-- EXERCISE REQUIREMENTS --
Scan the records for lines holding "Scouting". Say how many there are and give nothing else.

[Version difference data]
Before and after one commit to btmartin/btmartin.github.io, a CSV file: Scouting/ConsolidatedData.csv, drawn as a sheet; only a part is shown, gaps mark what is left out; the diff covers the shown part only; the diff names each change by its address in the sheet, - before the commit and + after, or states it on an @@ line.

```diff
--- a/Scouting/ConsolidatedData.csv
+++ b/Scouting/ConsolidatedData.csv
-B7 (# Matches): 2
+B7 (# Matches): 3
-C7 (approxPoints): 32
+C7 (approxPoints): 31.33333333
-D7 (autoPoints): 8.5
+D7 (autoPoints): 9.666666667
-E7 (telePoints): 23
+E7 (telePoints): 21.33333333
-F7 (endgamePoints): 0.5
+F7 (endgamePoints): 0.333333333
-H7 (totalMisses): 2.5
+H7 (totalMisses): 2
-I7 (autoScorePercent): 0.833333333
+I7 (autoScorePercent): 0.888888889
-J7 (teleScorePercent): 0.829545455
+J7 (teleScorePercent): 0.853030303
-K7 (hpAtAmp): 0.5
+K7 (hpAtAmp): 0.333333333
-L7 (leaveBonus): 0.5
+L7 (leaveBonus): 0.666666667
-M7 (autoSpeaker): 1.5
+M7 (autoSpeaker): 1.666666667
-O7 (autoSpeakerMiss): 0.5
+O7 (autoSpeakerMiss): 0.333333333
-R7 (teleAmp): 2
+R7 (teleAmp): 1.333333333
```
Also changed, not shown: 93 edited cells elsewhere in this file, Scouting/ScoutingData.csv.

-- TASK OUTPUT --
4